> _Assigned task_: The answer must be every line below that holds the word "chinese".

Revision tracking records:
----

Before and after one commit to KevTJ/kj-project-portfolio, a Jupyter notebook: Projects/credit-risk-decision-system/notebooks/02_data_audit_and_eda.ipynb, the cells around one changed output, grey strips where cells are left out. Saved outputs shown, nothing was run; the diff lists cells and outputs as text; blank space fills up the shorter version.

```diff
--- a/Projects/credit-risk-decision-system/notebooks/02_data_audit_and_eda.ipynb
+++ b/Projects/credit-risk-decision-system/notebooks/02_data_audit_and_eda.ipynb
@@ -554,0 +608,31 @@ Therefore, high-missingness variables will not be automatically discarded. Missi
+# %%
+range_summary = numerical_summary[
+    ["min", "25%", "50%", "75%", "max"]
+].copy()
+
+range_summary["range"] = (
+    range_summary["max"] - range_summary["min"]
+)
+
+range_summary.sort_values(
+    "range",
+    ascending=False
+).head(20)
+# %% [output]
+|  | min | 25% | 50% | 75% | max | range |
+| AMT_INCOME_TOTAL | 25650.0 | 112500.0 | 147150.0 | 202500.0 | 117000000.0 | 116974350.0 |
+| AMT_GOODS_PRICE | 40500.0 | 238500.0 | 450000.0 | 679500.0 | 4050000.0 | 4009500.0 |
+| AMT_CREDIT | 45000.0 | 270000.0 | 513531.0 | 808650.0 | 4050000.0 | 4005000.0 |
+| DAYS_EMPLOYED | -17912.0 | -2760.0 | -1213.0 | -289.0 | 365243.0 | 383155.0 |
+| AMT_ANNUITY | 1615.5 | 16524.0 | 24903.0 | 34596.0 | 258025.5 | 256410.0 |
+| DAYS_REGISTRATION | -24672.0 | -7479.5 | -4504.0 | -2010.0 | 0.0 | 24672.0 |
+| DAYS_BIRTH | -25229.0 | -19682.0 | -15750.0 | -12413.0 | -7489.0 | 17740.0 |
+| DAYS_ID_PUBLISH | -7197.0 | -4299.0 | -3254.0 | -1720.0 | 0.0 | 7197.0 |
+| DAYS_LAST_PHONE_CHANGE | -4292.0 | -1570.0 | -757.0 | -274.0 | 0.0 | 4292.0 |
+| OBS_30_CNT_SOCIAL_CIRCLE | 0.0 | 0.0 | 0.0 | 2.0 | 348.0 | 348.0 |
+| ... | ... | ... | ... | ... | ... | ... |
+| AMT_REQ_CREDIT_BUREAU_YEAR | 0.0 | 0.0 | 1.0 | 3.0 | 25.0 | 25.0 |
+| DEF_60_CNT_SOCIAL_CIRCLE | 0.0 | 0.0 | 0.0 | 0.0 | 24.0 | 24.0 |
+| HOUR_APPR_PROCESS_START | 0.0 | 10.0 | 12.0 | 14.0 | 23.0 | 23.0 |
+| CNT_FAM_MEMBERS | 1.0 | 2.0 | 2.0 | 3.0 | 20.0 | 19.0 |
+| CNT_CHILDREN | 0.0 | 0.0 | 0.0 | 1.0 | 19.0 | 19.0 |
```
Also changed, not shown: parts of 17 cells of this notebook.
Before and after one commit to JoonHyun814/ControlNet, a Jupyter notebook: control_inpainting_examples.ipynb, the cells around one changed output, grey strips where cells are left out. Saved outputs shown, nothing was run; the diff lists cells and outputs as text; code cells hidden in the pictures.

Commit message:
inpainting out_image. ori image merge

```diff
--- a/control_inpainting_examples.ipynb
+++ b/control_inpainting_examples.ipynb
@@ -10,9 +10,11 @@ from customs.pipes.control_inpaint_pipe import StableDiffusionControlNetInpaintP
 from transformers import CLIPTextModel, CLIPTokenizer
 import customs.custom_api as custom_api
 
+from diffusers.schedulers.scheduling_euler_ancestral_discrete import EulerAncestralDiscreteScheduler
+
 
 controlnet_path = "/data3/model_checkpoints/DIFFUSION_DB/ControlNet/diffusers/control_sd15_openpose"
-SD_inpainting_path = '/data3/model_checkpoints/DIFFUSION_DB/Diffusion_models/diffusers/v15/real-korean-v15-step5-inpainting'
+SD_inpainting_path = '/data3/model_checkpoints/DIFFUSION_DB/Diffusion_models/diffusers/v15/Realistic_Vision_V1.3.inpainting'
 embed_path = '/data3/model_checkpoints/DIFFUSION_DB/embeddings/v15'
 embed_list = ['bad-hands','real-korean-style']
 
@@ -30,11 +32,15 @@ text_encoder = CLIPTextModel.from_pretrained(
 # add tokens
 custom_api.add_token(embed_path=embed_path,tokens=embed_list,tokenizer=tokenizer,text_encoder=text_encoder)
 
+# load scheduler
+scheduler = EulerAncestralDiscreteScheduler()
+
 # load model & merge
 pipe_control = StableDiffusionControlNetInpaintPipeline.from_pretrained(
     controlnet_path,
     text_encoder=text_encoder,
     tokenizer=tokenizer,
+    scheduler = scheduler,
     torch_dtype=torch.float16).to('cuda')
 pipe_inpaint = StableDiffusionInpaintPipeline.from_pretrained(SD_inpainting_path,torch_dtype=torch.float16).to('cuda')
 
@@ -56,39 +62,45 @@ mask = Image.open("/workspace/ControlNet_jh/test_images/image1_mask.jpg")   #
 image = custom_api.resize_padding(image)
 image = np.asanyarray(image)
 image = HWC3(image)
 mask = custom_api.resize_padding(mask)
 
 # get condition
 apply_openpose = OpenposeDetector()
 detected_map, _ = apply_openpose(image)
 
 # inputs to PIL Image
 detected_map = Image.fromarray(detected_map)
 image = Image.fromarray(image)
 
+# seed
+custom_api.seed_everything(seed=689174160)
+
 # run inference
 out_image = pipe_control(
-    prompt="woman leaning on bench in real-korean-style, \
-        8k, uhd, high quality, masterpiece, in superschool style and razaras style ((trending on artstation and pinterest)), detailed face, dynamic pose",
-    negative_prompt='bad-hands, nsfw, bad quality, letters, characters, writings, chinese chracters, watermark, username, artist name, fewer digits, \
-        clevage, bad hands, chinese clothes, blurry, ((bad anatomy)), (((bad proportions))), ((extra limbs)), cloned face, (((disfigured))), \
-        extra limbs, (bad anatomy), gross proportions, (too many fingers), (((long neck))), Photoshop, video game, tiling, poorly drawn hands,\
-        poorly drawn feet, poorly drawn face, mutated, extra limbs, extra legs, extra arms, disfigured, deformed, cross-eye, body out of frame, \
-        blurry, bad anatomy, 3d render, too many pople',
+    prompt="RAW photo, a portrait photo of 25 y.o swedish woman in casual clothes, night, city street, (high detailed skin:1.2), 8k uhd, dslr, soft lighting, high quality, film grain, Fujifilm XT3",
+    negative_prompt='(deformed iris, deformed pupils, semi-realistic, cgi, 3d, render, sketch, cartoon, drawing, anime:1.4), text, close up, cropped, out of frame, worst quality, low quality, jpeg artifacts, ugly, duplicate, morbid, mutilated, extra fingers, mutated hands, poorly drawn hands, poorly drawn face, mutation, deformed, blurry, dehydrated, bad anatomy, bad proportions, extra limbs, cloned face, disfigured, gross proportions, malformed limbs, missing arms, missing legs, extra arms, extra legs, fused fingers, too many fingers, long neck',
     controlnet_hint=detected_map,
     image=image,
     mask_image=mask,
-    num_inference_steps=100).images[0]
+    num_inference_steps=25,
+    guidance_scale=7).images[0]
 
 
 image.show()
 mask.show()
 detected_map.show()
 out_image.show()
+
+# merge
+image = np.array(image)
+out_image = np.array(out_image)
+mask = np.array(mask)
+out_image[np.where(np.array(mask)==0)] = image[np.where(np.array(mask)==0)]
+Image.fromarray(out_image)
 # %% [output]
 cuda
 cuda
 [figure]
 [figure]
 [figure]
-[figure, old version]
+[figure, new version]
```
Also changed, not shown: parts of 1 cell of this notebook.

----

> _Answer to the problem_:
-    negative_prompt='bad-hands, nsfw, bad quality, letters, characters, writings, chinese chracters, watermark, username, artist name, fewer digits, \
-        clevage, bad hands, chinese clothes, blurry, ((bad anatomy)), (((bad proportions))), ((extra limbs)), cloned face, (((disfigured))), \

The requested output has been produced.